During their weeklong visit, the participants met with experts from different fields relevant to the search and identification process, including forensic archeologists, anthropologists and geneticists, as well as representatives from judicial bodies, the Missing Persons Institute (MPI) and families of the missing. The delegation members also engaged in debates and roundtable discussions regarding policy issues, institution-building concepts, the need for purpose- specific legislation, the role of the families of the missing and the creation of central records on missing persons.

“El Salvador is struggling to deal with a significant number of missing persons cases and the fact the is delegation has come here not only to visit ICMP, but to visit local BiH institutions and NGOs, shows a commitment to address this issue,” said Kathryne Bomberger, Director-General of ICMP. “I believe this visit of key people will help El Salvador move ahead with addressing this painful issue.”

According to unofficial sources, it is estimated that the violent conflict in El Salvador, which took place between 1980 and 1992, resulted in the disappearance of around 8,000 individuals, a significant number of which included children. Several organizations have been created to specifically address the issue of missing children, including the National Search Commission and ProBusqueda. In addition to persons missing from the earlier conflict, an increasing number of persons continue to go missing from organized crime and illegal migration.

According to Ester Alvarenga, Coordinator at ProBusqueda “the aim of this visit is to acquire important knowledge on the scientific work performed by ICMP to identify missing persons, as well as to learn about the elements that can enable us to develop local capacities to search for the missing from the armed conflict.”

Dr. Cristian Orrego, Director of Forensic Projects at the Center for Human Rights at Berkley University, stated that “this visit was very relevant, as it enables us to discuss the extraordinary task and results ICMP has achieved in the last decade, which should in turn help provide guidance to El Salvador.”

Dr. Florentín Meléndez, coordinator of the Commission for the Modernization of the Supreme Court of Justice stated that the visit, “highlighted the relevance of the technical and scientific cooperation that would strengthen the scientific investigation of crimes perpetrated in El Salvador and in particular the role of the Legal Medicine Institute, in cases of grave violations of human rights such as the cases of enforced disappearance and the disappearance of children in the country.”

This visit was made possible by the financial support of the US State Department.

ICMP seeks to secure the co-operation of governments and other authorities in locating and identifying persons missing as a result of armed conflicts, other hostilities or violations of human rights and to assist them in doing so. ICMP pioneered the use of DNA technology to identify large numbers of missing persons.

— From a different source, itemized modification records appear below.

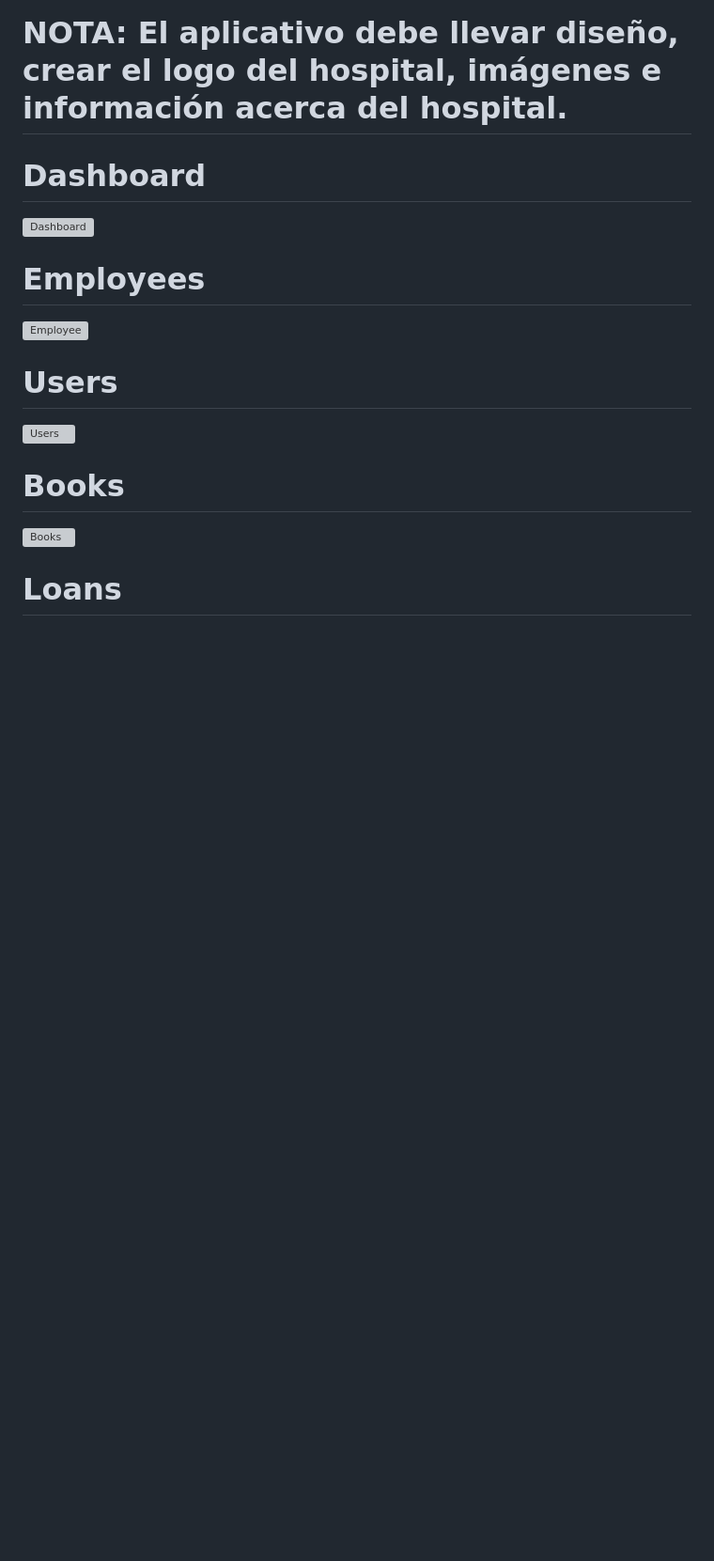
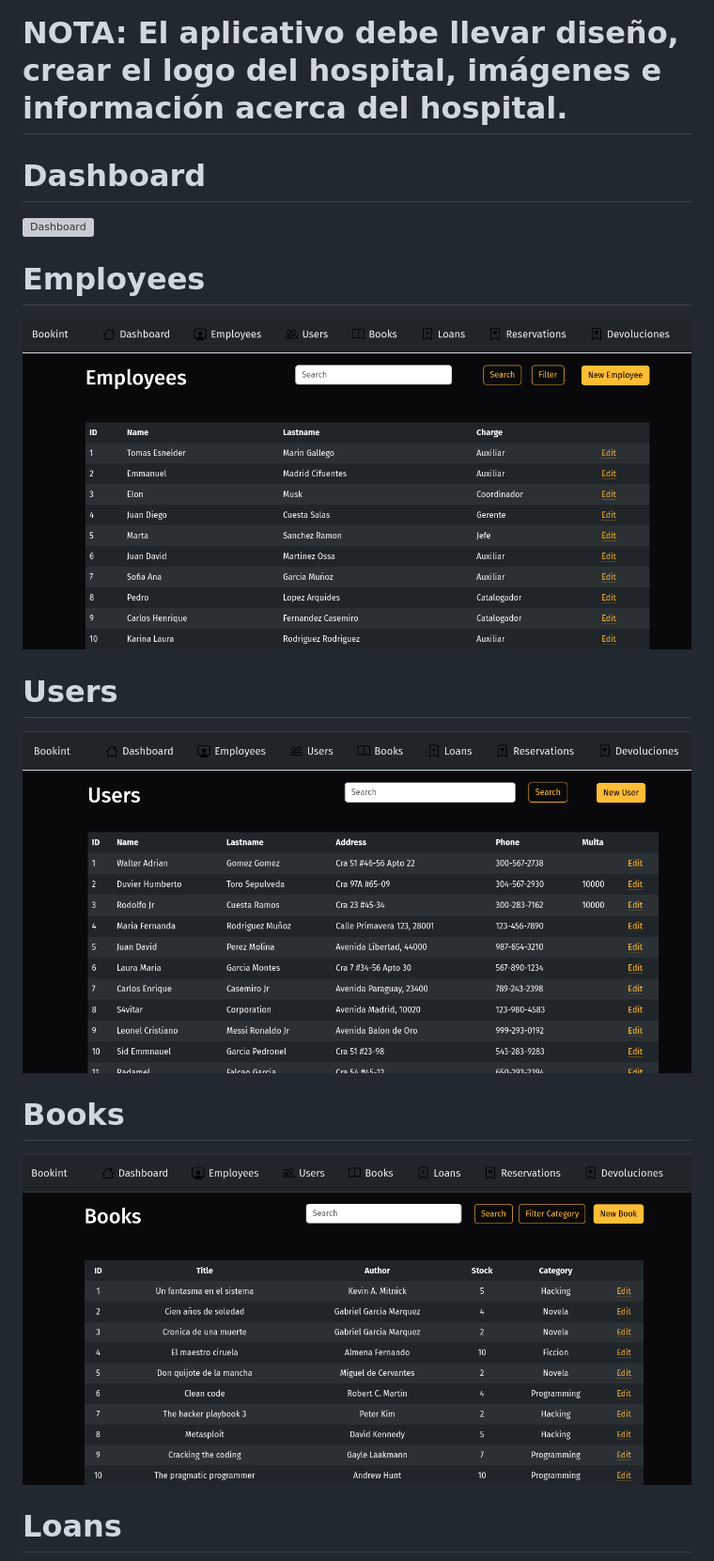
Before and after one commit to codintdev/project-library-management, a Markdown page: README.md, the part around one of its changes. Shown at 94% size. Rendered like a GitHub page; blank space fills up the shorter version; grey boxes are pictures that could not be loaded.

```diff
--- a/README.md
+++ b/README.md
@@ -36,11 +36,11 @@ En el formulario de reportes se debe permitir mostrar los siguientes reportes:
 
 # Employees
-![Employee](./assets/employees.png)
+![Employee](./public/images/employees.png)
 
 # Users
-![Users](./assets/users.png)
+![Users](./public/images/users.png)
 
 # Books
-![Books](./assets/books.png)
+![Books](./public/images/books.png)
 
 # Loans
```
Also changed, not shown: other parts of README.md (+4 -4 lines).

Today ICMP has helped scientifically identify 18,000 persons and its database houses 150,000 genetic samples. ICMP maintains the highest throughput capability for DNA-based identifications in the world and as such it has become a center for global assistance, not only in cases of human rights violations, but also in disaster situations. It has also developed a unique software platform called the fDMS to manage the complex data, which it makes available to governments.